Because she grew up in a family that appreciated wine, Haley Guild Moore had visited Napa and enjoyed wine with a meal in Paris by the time she turned 18. After graduating from San Diego State, she ran wine programs at Bacar and Spruce before landing her current position as wine director for the Stock & Bones Group’s five restaurants: Town Hall, Salt House, Anchor & Hope, Irving St. Kitchen and Corners Tavern. Her responses here pertain to Town Hall in SF’s South of Market neighborhood, a restaurant where California wine reigns supreme.
Wine in the cocktail era
What we’ve noticed this year across the board in all our restaurants is a huge shift toward cocktails. We do a huge happy hour at both Town Hall and Salt House, and the liquor sales have grown exponentially over the years—and this year it’s staggering. People are opting for specialty cocktails rather than struggling through the wine list. We’ve hired somms at each of our restaurants to deal with that. But SoMa’s the new Financial District, so people are there to drink.
It’s a matter of really looking at what your guests’ needs are, especially in terms of the wine program. I love those wine programs that start with the menu and the concept and build this wine list that’s beautiful and every somm’s dream, but I work backwards: Who is coming into my restaurant and what do they want to drink? Then I work from there, and try to make selections based on the food. Often people order a beer or cocktail because they want it, but also maybe because they don’t want to have that interaction [with a sommelier]. If it’s all super esoteric, they might be less likely to ask a question, and just order a beer or cocktail instead. So I have some things that are approachable but that I can still stand behind, so people aren’t ostracized the minute they sit down and open the wine list.
We’ve always had a beverage manager at each location, but if you’re the only manager on the dining room floor, you’re more focused on making sure the doors work and kitchen is okay; you’re not so focused on sales. Now we have sommeliers, so there’s really someone paying attention to sales, and the minute that wine list is opened, I want that person checking in with the table. It’s only been a couple of months, but we’ve definitely seen some good changes.

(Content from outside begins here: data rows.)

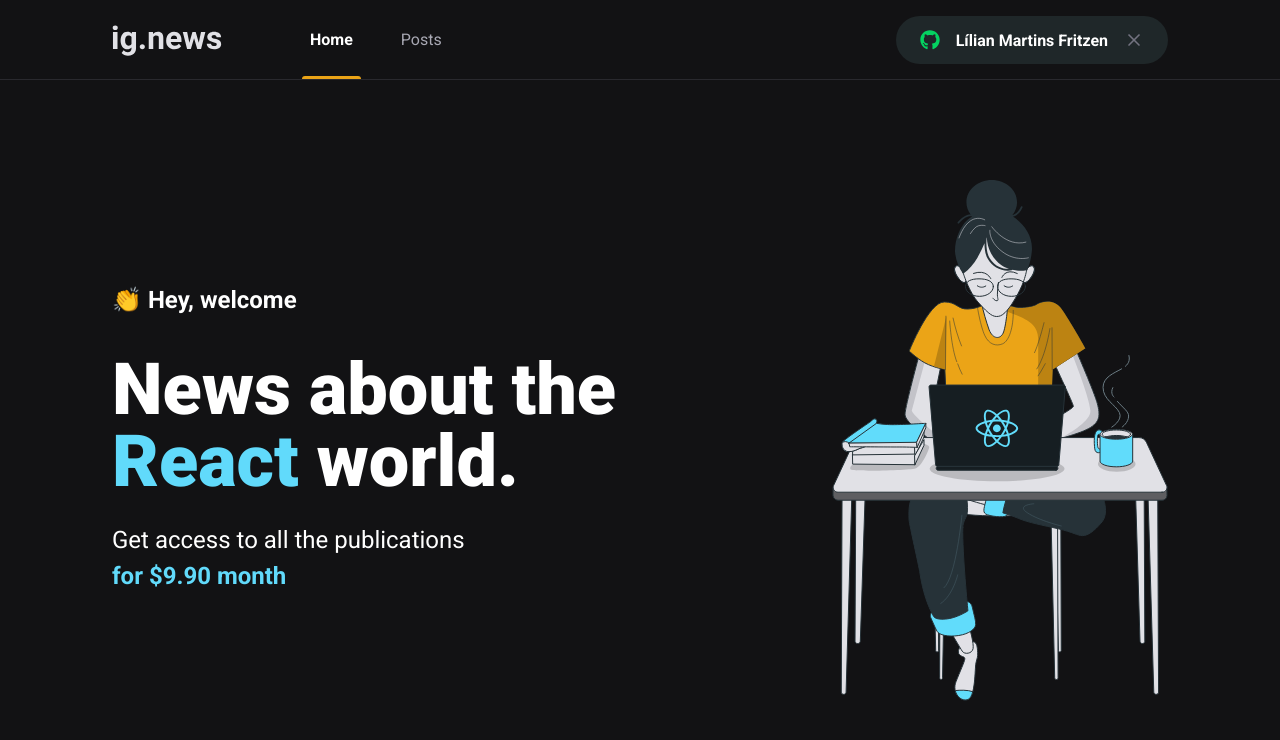
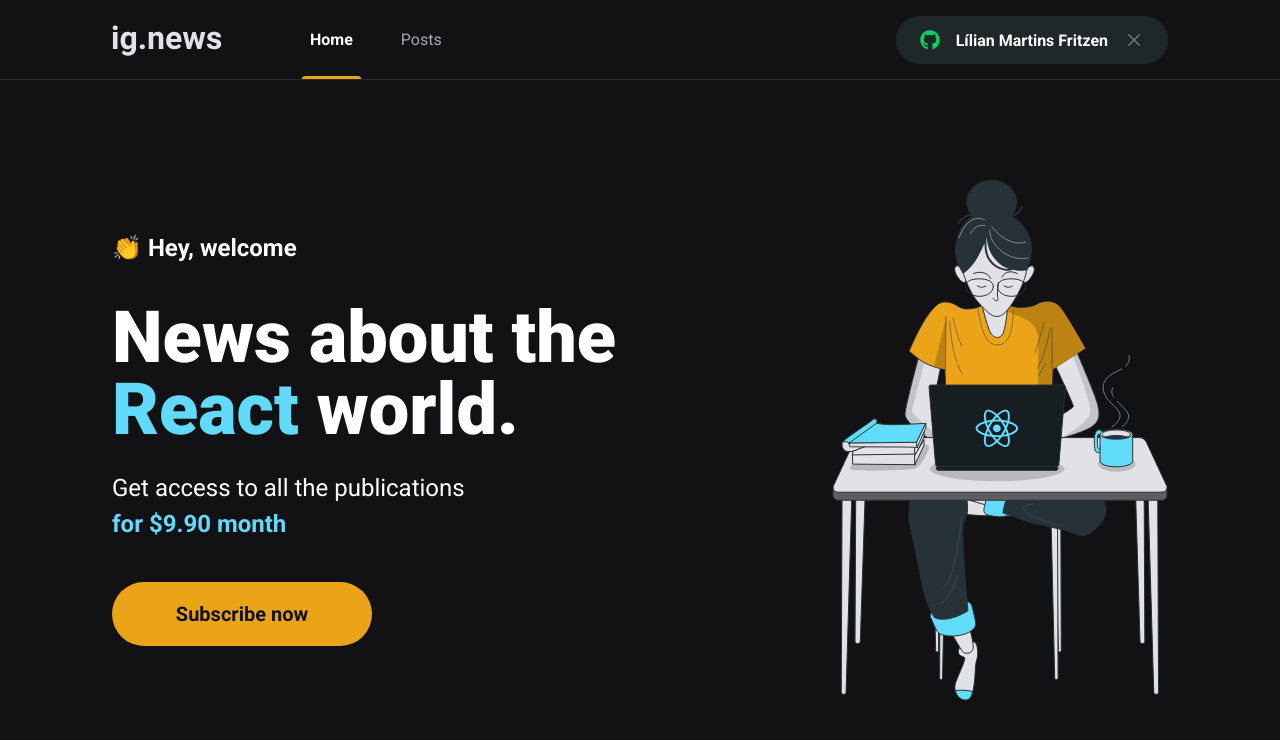
Before and after one commit to lilianmartinsfritzen/ignite-ignews, a Next.js app: page / in a window 1280 px wide. Shown: the top 740 px of the page. Built offline with nearby package versions, Linux system fonts and the light colour scheme; a web font is replaced by a local one.

Commit message:
style: stylized subscribe button

```diff
--- /dev/null
+++ b/src/components/SubscribeButton/index.tsx
@@ -0,0 +1,12 @@
+import styles from './styles.module.scss'
+
+export function SubscribeButton() {
+  return (
+    <button
+      type="button"
+      className={styles.subscribeButton}
+    >
+      Subscribe now
+    </button>
+  )
+}
--- /dev/null
+++ b/src/components/SubscribeButton/styles.module.scss
@@ -0,0 +1,20 @@
+.subscribeButton {
+  width: 260px;
+  height: 4rem;
+  border: 0;
+  border-radius: 2rem;
+  background-color: var(--yellow-500);
+  color: var(--gray-900);
+  font-size: 1.25rem;
+  font-weight: bold;
+
+  display: flex;
+  align-items: center;
+  justify-content: center;
+
+  transition: filter 0.2s;
+
+  &:hover {
+    filter: brightness(0.8);
+  }
+}
--- a/src/pages/home.module.scss
+++ b/src/pages/home.module.scss
@@ -38,4 +38,8 @@
       font-weight: bold;
     }
   }
+
+  button {
+    margin-top: 2.5rem;
+  }
 }
--- a/src/pages/index.tsx
+++ b/src/pages/index.tsx
@@ -1,5 +1,6 @@
 import Head from 'next/head'
 import Image from 'next/image'
+import { SubscribeButton } from '../components/SubscribeButton'
 
 import styles from './home.module.scss'
 
@@ -18,6 +19,8 @@
             Get access to all the publications <br />
             <span>for $9.90 month</span>
           </p>
+
+          <SubscribeButton />
         </section>
 
         <Image
```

The Anti-Oak Movement
People are pulling back a little bit from that heavily extracted, over-oaked style. It seems like it was a thing that happened with chardonnay last year—it became cool to drink again, and people almost went too far in the other direction: I don’t like chardonnay with oak! It’s like, are you sure?
And it’s the same for cab. We try to have those iconic name on the higher end, Dunn, Araujo, iconic producers that are making benchmark styles of wine. We’re not offering that [over-extracted] style anymore. These wines are really balanced and have a great reputation. And again, at the end of the day I love to be able to turn people onto something new, but there are those guests who want to be in their comfort zone. And you want them to be happy, before you start trying to change their drinking habits.
Our guests are fascinated by older wines. We have that “Aging Gracefully” program, too, focused on older wines and older values. The way I price out a lot of those older wines [’69 D’Oliveira Sercial Madeira; ’91 Royal Tokaji Betsek 5 Puttonyos, both at $28/glass], I want people to drink them. It’s not a museum. Grand cru Tokajis are $500 for a 500ml bottle, so I said: why not give people an option to taste them? You’re not going to sell too many, enough to throw off your cost of goods. So if you’re able to offer something of value as the last impression, the last taste in their mouth before they leave the restaurant, and if it blows them away, what a way to impress people.
A gamay crusader
I had a table that loves California pinot noir, and we were talking about “California gamay,” and that led into a conversation about gamay in general. They weren’t into gamay: “I don’t like this variety at all, I love pinot.” But I opened a Fleurie from Dutraive (Domaine de la Grand’Cour). I don’t get much of them, maybe twelve bottles a year, but they’re super-aromatic and beautiful and lifted. I poured it blind, brought it out in a decanter and had them taste it. They were blow away. They were like: What is this? And I said: It’s Beaujolais! I would love to be the crusader for gamay, because I think a lot of people are overlooking it. It’s such a great alternative to pinot noir, and we’ve become so pinot-obsessed.
Longtime senior editor at Wine & Spirits magazine, Luke now works for the Stanford Technology Ventures Program.